## EXERCISE OBJECTIVE:
Make an exact copy of the entries, and keep any pictures out of it.

## Web page edit records:
————————

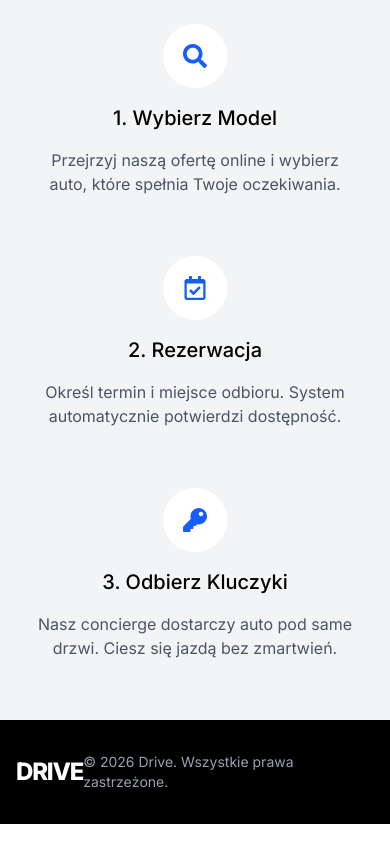
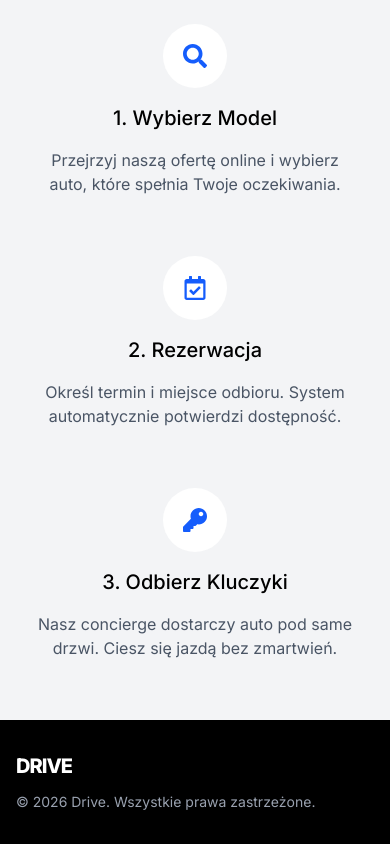
Before and after one commit to ogonekmateusz/car-rental-system, a React (Vite) app: page / in a window 390 px wide. Shown: the part 1694-2538 px from the top of the page. Built offline with nearby package versions, Linux system fonts and the light colour scheme; no server answers; the database is empty.

Commit message:
refactor Footer component for improved layout and styling

```diff
--- a/src/sections/homePage/Footer.tsx
+++ b/src/sections/homePage/Footer.tsx
@@ -6,8 +6,9 @@ export default function Footer() {
   return (
     <footer className="py-8 bg-black text-white">
       <SectionContainer>
-        <RowBetween>
-          <Logo size="text-2xl lg:text-3xl" />
+        <RowBetween className="flex-col items-start gap-3 md:flex-row md:items-center md:gap-0">
+          <Logo size="text-xl lg:text-3xl" />
+
           <p className="text-sm text-gray-400">
             © 2026 Drive. Wszystkie prawa zastrzeżone.
           </p>
```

————————

## EXERCISE RESPONSE:
Before and after one commit to ogonekmateusz/car-rental-system, a React (Vite) app: page / in a window 390 px wide. Shown: the part 1694-2538 px from the top of the page. Built offline with nearby package versions, Linux system fonts and the light colour scheme; no server answers; the database is empty.

Commit message:
refactor Footer component for improved layout and styling

```diff
--- a/src/sections/homePage/Footer.tsx
+++ b/src/sections/homePage/Footer.tsx
@@ -6,8 +6,9 @@ export default function Footer() {
   return (
     <footer className="py-8 bg-black text-white">
       <SectionContainer>
-        <RowBetween>
-          <Logo size="text-2xl lg:text-3xl" />
+        <RowBetween className="flex-col items-start gap-3 md:flex-row md:items-center md:gap-0">
+          <Logo size="text-xl lg:text-3xl" />
+
           <p className="text-sm text-gray-400">
             © 2026 Drive. Wszystkie prawa zastrzeżone.
           </p>
```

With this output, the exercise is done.